The judgment of the Supreme Court of Ohio is reversed. Redrup v. New York, 386 U.S. 767 (1967).
MR. CHIEF JUSTICE BURGER, dissenting.
The trial court, endeavoring to apply the standards articulated by this Court, held that the materials in question are obscene within the meaning of the relevant Ohio statute. This conclusion rested on findings that the materials are patently offensive to contemporary community standards relating to the description or representation of sexual matters; that, when taken as a whole, their dominant theme appeals to the prurient interest of the reader; and that they are utterly without redeeming social value. The Ohio appellate courts declined to disturb that judgment. Yet today the Court reverses, citing only Redrup.

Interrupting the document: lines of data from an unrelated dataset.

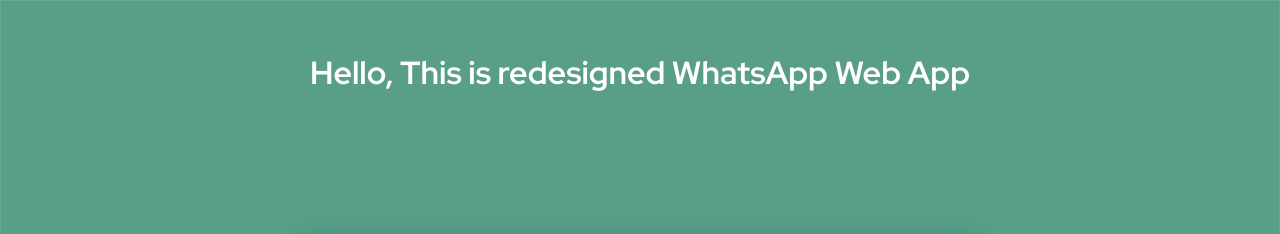
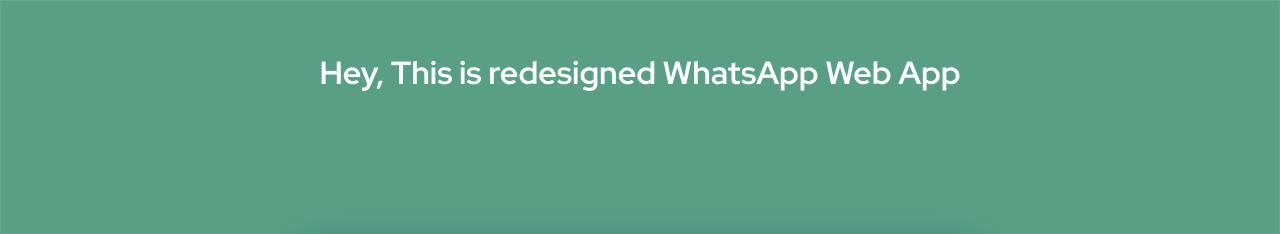
Before and after one commit to itsarghyadas/whatsapp-redesigned, a plain HTML site: page index.html in a window 1280 px wide. Shown: the top 234 px of the page. Drawn offline with Linux system fonts and the light colour scheme.

Commit message:
Revert "changing"
This reverts commit ec78acb94dfc72240e9e1fd3dd1e395541763977.

```diff
--- a/index.html
+++ b/index.html
@@ -13,7 +13,7 @@
 </head>
 <body>
     <div class="firstpart">
-        <h3>Hello, This is redesigned WhatsApp Web App </h3>
+        <h3>Hey, This is redesigned WhatsApp Web App </h3>
     </div>
     <div class="secondpart">
         <div class="wholecontainer">
```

I dissent from such a summary disposition, not only for the reasons expressed in my dissenting opinion in Cain v. Kentucky, 397 U.S. 319 (1970), but also because I find no justification, constitutional or otherwise, for this Court's assuming the role of a supreme and unreviewable board of censorship for the 50 States, subjectively judging each piece of material brought before it without regard to the findings or conclusions of other courts, state or federal. That is not one of the purposes for which this Court was established.
MR. JUSTICE HARLAN, for reasons expressed in his [398 U.S. 434, 435] opinions in Roth v. United States, 354 U.S. 476, 496 (1957); Jacobellis v. Ohio, 378 U.S. 184, 203 (1964); and Memoirs v. Massachusetts, 383 U.S. 413, 455 (1966), would leave the judgment of the state court undisturbed.
MR. JUSTICE MARSHALL and MR. JUSTICE BLACKMUN took no part in the consideration or decision of this case.